Investment Isas may not be the best choice for savers needing a quick return, financial comparison site Money.co.uk has claimed.
James Andrews, personal finance expert at Money.co.uk, said: “If you’re after a quick return on your money, investment Isas are generally not seen as the way to go.
"While you can make double-digit returns in a year by investing in the right stocks and funds, you can also make losses - and this particularly applies over the short term."
Isas - whether cash or stocks and shares - can be launched either with a lump sum or with a direct debit after opening an account with a nominal sum.
The income earned within an Isa wrapper (interest or dividend income) is income-tax free and any profits from investments are free of capital gains tax.

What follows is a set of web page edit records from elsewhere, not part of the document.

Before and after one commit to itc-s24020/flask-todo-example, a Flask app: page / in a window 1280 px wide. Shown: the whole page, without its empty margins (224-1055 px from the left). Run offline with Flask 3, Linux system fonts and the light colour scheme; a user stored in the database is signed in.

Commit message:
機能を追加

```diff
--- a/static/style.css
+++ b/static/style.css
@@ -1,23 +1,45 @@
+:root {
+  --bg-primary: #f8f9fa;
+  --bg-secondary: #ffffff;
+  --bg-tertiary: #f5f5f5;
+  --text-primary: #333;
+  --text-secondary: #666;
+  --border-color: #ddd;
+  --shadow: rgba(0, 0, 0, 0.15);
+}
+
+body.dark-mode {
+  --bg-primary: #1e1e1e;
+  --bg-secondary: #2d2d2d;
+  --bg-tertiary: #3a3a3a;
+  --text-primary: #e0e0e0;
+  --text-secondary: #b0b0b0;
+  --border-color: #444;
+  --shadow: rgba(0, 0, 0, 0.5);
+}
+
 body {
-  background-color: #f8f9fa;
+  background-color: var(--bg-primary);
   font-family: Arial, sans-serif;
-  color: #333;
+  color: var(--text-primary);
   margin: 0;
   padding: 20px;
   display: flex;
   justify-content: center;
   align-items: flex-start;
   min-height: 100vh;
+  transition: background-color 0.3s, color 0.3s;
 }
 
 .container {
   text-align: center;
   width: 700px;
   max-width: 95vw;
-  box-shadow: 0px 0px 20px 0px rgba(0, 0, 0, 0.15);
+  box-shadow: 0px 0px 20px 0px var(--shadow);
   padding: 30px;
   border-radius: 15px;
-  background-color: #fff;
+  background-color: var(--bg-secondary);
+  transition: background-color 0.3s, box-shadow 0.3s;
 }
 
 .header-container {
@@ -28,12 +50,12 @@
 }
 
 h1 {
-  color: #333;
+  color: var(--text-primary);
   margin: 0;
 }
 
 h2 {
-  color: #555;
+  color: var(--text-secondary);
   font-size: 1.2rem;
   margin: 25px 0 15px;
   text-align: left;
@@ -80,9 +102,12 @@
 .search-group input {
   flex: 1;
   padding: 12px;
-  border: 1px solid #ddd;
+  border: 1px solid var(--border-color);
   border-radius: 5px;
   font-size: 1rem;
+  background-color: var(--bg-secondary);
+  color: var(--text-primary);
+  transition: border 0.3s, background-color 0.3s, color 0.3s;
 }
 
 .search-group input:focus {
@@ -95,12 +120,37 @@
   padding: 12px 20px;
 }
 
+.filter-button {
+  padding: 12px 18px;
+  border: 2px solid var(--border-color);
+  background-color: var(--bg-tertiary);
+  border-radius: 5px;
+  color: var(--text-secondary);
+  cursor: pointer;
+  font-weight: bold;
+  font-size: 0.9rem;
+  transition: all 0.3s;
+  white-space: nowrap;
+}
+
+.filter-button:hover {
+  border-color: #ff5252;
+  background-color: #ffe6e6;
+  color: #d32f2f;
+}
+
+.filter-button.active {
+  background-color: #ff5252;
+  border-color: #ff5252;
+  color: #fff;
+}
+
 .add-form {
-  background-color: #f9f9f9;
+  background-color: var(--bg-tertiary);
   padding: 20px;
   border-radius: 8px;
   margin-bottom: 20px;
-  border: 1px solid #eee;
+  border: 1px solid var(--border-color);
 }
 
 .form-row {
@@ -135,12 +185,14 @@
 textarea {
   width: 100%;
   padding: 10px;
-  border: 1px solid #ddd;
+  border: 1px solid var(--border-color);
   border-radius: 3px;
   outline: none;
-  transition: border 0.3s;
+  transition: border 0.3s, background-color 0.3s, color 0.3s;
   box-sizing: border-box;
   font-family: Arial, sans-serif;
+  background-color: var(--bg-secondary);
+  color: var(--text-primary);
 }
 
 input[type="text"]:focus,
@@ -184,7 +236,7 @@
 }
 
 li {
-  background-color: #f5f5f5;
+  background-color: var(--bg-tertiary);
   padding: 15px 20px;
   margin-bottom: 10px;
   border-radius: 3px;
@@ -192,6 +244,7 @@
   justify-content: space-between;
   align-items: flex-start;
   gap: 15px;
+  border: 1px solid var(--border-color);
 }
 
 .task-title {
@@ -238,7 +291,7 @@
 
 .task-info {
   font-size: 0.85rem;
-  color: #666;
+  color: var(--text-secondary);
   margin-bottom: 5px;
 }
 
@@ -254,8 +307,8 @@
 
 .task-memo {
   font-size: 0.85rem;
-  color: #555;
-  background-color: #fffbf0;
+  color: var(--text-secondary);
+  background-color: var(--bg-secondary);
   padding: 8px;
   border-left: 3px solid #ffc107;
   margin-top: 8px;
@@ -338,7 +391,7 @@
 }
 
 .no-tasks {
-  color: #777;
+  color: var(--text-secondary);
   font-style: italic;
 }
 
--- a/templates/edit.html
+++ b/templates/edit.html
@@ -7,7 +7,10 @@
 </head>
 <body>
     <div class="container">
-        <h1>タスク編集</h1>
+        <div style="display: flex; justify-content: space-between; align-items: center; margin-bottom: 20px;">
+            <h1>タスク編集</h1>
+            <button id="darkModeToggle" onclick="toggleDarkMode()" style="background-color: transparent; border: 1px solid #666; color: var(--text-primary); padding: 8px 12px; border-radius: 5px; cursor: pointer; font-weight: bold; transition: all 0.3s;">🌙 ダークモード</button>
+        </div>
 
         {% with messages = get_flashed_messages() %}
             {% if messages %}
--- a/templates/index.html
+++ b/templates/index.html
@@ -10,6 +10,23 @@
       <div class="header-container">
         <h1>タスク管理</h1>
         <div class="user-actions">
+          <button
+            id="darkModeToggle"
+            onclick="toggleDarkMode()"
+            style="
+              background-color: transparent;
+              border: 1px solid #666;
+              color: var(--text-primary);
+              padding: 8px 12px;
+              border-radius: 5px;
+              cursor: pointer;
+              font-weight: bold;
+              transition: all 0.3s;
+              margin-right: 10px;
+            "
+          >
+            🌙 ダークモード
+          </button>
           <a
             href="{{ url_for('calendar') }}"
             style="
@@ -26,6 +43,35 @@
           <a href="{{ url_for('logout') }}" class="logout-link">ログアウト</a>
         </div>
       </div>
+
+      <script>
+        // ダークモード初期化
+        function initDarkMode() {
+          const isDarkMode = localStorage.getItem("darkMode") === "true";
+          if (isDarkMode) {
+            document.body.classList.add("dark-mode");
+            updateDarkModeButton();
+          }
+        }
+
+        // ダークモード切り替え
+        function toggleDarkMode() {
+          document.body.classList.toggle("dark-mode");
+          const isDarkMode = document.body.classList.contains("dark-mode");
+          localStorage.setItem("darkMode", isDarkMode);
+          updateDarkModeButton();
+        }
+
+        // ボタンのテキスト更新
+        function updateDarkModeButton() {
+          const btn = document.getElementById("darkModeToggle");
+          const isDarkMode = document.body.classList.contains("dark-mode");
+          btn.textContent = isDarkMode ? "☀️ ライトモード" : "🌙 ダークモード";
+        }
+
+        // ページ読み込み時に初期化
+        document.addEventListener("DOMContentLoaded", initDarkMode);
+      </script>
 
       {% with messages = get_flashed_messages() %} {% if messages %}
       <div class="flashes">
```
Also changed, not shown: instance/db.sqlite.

But while stocks and shares Isas can be a good long-term investment, thanks to market growth, Andrews said clients wanting to invest in this form of Isa would typically need "five or more years" to be confident in getting a better market return than on cash savings.
However, there is more risk than in a standard account, but also potentially far higher returns - especially with the exceptionally low rates on offer from most cash Isas at the moment.
Holly Mackay, chief executive of Boring Money, said it was a "rule of thumb" that, if a client needed the money within the next five years, they should not look at the stock market.
She said: "The risks of being a forced seller in a downturn are too high."
However, she qualified that by adding the shares or cash question was not necessarily "an either/or question".
Mackay explained: "The sensible approach is to mentally divide savings into shorter-term and longer-term pots of money. I think establishing a short-term cash pot and a longer-term Isa pot is the best approach.
"If you’re under 40 and saving for a property don’t overlook the extra boost you get from the government on both cash and stocks and shares Lifetime Isas.
"And of course if your timeframes are until retirement, it’s hard to overlook the nice free top-ups of cash that pension contributions get you from the government."
A further consideration is the record low interest rate environment in the UK - with the Bank of England base rate at 0.1 per cent and savings rates on cash Isas and cash savings accounts also low as a consequence.
Mackay added: "With interest rates so low, we have to be really disciplined about using cash – and only keep what we need access to within five years in cash."
She said cash could not simply remain the "default" position, adding: "Cash is a bit limp at the moment and so it has to be a purposeful choice rather than something we do simply because stocks and shares go in the ‘too hard basket’."